Tormod nodded and took off, not even glancing back. Keynan watched him run, the little doll in his hands forgotten. Mara brushed her hands off and adjusted her apron. She glanced over the stall, ensuring everything was in order, before her eyes landed on Keynan.
“Are you all right, my little prince?” She asked, kneeling down next to him. Keynan nodded slowly. “Do not worry about silly thieves. They think they are faster and more clever than your mother.”
“No one is faster or cleverer,” Keynan promised.
“That’s right.” Mara booped Keynan on the nose and Keynan giggled. “And I am always going to protect you.”
“I know,” Keynan said, “An’ one day I’m gonna get big and grown and protect you!” He clapped his hands together, grinning ear to ear.
Mara laughed and squeezed his cheek before returning to her duties at the stall. It wasn’t until they were packing up, Keynan’s father with the cart to drive them back to their little village, that Keynan realized he had a question.
“Mama,” he said, tugging on her trousers. She glanced down at him, her hands holding a box of leftover carvings and tools that hadn’t been sold.
“Yes, my little prince?”
“What was it you called that thief?” Keynan asked.
“Hm?” Mara frowned before remembering. “Oh, you mean when I called him a naravari?” She clarified. Keynan nodded. “Well,” Mara said, setting the box in the back of the cart, “I told you about how there are different races, remember?”
“Uh-huh. Like how Mr. Bragardhur is a dwarf and Ms. Lily is a tea-ling.”
“Tiefling,” Mara corrected, swooping down and picking her son up in her arms.
“Mama, put me down!” Keynan shouted. “I’m big, I can walk,” he complained.
“But we’re talking about very important things,” she told him, sitting in the back of the cart and not letting go. She made eye contact with her husband and gave him a smile. Keynan saw and stuck his tongue out. His father laughed and continued packing up the stall. “So, there are many different kinds of people on Duzakh, right?”
“Right. An’ we’re humans, the normal people.”
“No, the most common people. That doesn’t mean we’re normal.”
“I don’t get it.” Keynan yawned.
“You will someday,” Mara promised. “But what is important today is for you to know that everyone has different languages.
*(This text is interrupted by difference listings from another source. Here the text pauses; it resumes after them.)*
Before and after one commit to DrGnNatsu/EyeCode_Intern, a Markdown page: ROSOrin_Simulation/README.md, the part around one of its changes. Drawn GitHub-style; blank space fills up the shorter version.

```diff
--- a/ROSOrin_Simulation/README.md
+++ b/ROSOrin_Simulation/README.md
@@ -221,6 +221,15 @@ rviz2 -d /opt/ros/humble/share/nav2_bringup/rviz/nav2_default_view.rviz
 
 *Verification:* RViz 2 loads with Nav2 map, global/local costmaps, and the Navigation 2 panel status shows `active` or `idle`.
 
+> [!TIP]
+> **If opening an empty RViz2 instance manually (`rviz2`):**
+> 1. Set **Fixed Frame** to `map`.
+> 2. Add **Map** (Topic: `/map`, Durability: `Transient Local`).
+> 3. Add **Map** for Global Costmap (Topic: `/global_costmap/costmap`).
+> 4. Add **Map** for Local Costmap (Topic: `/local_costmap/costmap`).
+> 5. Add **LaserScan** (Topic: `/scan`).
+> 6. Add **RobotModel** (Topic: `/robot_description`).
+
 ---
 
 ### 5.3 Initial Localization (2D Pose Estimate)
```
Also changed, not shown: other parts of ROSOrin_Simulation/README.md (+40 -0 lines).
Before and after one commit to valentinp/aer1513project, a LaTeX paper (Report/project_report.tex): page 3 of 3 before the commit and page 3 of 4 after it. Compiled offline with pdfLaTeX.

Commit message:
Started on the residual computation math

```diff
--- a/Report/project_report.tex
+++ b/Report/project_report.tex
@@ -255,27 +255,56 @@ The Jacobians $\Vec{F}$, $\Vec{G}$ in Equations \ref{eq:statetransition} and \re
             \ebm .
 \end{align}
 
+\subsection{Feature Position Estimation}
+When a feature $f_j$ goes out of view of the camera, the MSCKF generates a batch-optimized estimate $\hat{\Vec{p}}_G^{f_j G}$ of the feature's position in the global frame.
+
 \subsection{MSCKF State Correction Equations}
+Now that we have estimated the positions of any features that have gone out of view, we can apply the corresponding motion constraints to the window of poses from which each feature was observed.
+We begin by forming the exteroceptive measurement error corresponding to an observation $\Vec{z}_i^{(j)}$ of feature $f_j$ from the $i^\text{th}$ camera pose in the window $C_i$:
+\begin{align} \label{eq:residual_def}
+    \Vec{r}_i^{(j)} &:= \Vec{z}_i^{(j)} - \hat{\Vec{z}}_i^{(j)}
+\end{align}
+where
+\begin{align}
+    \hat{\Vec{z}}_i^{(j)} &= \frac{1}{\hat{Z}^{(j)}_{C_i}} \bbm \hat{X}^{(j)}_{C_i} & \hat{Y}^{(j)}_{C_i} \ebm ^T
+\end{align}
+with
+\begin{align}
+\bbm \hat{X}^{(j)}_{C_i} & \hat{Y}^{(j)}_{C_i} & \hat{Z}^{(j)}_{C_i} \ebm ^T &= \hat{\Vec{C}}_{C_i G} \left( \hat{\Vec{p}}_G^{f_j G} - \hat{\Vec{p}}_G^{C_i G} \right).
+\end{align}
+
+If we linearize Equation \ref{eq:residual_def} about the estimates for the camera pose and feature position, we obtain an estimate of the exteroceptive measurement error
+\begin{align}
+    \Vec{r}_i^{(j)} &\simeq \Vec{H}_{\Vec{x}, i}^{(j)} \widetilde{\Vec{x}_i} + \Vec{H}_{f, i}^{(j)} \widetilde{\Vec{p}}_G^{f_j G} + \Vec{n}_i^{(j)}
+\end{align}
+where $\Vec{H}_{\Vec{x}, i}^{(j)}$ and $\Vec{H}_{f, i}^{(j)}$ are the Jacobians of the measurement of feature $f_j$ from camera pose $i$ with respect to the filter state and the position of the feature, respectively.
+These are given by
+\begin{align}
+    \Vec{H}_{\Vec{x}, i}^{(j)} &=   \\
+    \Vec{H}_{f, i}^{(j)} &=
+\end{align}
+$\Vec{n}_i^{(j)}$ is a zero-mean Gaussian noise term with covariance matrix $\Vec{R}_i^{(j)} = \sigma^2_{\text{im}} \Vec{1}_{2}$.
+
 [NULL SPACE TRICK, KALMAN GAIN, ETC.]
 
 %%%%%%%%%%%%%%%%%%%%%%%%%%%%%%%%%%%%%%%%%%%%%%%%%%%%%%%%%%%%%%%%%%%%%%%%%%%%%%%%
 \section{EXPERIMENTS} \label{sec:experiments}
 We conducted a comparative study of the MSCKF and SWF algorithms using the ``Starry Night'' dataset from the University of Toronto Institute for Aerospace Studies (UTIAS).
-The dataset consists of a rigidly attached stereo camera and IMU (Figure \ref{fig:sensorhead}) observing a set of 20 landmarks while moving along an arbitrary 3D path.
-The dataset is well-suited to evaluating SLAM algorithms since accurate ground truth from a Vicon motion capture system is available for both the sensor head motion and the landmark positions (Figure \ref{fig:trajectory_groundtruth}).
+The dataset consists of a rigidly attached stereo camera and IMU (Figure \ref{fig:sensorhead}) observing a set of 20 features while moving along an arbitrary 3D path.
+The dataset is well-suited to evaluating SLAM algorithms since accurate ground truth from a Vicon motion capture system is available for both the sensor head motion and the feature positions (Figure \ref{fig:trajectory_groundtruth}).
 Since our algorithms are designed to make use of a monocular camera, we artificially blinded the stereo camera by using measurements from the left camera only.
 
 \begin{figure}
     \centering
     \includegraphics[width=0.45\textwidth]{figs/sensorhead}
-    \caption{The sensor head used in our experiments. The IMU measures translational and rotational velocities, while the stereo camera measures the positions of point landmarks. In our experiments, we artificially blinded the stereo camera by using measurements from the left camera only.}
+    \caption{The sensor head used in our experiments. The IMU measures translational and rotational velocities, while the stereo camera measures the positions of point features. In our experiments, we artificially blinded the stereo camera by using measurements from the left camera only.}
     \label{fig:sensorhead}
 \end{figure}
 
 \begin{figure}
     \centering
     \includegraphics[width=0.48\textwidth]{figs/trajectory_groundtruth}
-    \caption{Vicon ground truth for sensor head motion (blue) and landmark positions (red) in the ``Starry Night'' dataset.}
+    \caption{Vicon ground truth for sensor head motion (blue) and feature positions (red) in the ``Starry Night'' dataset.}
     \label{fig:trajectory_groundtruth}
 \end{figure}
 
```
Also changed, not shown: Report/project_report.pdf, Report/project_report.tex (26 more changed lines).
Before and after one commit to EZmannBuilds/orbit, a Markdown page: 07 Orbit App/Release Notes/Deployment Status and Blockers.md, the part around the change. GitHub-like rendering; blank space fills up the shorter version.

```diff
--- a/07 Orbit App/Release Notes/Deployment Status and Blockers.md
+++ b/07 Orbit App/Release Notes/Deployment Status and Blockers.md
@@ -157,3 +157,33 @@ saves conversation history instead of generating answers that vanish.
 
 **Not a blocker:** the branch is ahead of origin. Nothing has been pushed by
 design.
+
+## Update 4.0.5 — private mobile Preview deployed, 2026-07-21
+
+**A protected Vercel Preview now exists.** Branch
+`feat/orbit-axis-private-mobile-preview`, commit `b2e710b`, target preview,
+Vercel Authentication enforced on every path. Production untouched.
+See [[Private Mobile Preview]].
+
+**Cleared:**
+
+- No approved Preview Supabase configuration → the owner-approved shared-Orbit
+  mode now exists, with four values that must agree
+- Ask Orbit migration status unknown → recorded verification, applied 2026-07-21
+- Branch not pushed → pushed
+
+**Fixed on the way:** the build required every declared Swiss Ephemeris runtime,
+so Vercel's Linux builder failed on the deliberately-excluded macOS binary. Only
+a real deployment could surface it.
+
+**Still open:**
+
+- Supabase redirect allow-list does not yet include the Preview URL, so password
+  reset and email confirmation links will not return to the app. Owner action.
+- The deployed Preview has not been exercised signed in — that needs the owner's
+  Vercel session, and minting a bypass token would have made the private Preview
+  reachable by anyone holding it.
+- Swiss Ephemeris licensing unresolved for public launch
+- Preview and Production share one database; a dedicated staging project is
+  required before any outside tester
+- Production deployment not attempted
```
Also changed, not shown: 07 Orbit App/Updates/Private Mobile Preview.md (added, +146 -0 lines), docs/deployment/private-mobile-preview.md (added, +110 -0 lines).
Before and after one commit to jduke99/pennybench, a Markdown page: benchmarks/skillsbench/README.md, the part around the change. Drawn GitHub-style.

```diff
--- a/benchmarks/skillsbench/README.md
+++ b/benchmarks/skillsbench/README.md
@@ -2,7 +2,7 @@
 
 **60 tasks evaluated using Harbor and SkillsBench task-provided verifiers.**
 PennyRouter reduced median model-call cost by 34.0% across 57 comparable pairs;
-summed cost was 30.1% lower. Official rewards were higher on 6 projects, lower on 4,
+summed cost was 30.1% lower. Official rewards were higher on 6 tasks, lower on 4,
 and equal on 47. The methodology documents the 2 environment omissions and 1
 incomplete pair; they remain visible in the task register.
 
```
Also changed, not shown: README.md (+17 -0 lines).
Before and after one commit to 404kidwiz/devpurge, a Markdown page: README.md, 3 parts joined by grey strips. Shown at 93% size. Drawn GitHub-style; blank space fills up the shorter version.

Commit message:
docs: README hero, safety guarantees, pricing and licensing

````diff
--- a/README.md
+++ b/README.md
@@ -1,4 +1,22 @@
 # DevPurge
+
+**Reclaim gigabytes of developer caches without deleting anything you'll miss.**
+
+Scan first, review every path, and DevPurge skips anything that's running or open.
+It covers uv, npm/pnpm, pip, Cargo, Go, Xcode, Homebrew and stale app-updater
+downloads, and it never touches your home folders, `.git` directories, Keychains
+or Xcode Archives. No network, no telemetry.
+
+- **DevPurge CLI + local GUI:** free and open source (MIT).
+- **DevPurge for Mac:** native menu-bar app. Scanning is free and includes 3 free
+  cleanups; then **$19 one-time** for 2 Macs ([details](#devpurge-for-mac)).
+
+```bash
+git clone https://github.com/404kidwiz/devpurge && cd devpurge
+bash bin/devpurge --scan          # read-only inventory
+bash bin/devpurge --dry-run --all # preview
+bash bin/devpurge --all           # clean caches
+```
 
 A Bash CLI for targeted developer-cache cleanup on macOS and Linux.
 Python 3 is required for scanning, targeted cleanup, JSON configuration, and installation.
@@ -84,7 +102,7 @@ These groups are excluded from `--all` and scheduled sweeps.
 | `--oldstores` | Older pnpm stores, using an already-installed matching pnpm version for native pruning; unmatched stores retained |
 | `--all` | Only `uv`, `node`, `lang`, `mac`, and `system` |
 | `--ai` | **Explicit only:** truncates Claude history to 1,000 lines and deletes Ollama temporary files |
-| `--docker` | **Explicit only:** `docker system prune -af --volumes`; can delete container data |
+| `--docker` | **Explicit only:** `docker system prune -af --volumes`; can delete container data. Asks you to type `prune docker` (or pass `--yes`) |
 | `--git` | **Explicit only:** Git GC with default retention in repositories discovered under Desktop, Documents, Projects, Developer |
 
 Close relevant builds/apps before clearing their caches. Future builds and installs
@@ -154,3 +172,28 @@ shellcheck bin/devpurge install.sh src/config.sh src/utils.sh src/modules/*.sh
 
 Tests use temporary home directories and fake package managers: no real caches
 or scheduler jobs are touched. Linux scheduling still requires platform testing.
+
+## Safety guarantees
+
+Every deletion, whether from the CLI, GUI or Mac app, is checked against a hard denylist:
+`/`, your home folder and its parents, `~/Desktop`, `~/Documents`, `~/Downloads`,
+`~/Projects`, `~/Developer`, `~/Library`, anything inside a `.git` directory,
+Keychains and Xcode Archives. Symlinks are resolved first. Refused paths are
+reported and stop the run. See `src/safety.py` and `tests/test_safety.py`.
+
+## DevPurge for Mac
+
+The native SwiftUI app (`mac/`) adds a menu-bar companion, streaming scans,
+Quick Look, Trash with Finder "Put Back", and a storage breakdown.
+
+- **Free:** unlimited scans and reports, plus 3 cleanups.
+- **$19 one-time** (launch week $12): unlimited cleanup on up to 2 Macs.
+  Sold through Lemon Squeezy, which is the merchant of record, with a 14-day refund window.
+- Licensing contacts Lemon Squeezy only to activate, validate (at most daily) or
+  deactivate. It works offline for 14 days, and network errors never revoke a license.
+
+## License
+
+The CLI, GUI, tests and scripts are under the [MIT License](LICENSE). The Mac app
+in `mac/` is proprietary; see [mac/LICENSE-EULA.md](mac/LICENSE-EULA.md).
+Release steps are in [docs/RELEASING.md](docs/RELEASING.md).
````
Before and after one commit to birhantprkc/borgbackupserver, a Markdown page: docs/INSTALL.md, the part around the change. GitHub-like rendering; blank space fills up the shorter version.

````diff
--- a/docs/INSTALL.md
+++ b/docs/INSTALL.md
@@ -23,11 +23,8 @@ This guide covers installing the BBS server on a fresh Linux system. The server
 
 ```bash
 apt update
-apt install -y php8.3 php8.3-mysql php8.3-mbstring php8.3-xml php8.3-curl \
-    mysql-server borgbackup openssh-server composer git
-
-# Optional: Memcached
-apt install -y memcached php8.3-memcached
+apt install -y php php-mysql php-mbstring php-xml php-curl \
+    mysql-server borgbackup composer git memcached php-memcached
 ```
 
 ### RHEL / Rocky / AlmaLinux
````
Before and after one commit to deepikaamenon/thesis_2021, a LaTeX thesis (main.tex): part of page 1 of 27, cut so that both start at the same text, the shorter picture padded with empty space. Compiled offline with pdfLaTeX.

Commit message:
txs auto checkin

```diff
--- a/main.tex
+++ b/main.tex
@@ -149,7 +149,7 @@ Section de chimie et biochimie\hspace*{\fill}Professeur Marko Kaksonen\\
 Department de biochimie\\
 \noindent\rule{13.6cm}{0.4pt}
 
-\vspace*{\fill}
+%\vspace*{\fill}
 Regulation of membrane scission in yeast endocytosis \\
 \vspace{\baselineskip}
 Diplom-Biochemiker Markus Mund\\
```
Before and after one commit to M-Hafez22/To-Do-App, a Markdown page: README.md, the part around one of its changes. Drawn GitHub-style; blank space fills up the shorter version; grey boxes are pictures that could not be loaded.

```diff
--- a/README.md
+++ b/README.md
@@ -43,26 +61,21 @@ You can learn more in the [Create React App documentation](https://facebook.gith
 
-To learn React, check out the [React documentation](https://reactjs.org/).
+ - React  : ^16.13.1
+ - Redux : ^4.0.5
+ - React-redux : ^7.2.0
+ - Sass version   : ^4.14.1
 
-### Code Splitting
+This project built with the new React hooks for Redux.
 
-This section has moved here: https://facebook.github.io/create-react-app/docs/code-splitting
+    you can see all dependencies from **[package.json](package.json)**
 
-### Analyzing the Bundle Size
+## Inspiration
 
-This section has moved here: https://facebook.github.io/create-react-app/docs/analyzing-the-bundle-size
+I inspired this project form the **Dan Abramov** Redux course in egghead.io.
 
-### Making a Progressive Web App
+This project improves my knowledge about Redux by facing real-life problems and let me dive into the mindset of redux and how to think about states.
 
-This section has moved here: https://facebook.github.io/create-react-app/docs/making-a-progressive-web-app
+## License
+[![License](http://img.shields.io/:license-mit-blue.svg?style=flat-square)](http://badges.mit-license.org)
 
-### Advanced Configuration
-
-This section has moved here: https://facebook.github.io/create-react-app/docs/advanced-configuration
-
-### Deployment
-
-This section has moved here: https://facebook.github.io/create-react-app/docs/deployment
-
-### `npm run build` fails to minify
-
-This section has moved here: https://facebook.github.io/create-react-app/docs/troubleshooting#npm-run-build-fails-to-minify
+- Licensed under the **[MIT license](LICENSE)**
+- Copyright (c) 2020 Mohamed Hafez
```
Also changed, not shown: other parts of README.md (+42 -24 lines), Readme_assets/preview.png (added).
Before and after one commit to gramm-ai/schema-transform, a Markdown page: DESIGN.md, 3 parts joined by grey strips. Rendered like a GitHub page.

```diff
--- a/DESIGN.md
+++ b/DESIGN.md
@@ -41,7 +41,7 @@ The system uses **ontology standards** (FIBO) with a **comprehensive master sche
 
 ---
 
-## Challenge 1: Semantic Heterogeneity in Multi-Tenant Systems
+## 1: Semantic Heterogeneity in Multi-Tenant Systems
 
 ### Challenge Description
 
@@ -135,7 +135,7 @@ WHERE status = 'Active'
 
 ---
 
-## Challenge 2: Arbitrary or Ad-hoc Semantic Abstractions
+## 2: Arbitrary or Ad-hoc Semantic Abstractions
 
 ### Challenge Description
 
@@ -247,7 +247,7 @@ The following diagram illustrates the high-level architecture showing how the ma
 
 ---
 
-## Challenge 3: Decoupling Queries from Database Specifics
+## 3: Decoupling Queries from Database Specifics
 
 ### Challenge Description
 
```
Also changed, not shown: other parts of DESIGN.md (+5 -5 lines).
So the dwarves speak Dwarvish, humans speak Common, and elves speak Elvish.”
“Oh.” Keynan nodded slowly. “So, was the thief an elf?”
“Yes. And I called him naravari, which is a specific kind of elf.” Mara set Keynan down on the cart next to her, both of their legs dangling off the back. At the front of the cart, the horse snorted and shook his mane. “What you need to remember, my little prince, is that there are many different kinds of people on Duzakh. But just because there are different people, does not make any of them better or worse. They all are unique, and that is what makes Duzakh such a good place.”
To Keynan, this information was less important than finding out what supper was and whether or not he had behaved well enough to get a sweetmeat afterwards. But he did have one question for the most intelligent woman in his life.
“Mama?” He asked.
Mara smiled wide at him. “Yes, my little prince?”
“Why do you know Elvish?”
A soft chuckle escaped Mara and she ruffled Kenyan’s hair. “That is a story for another day. Now come, we should help Papa finish his work.”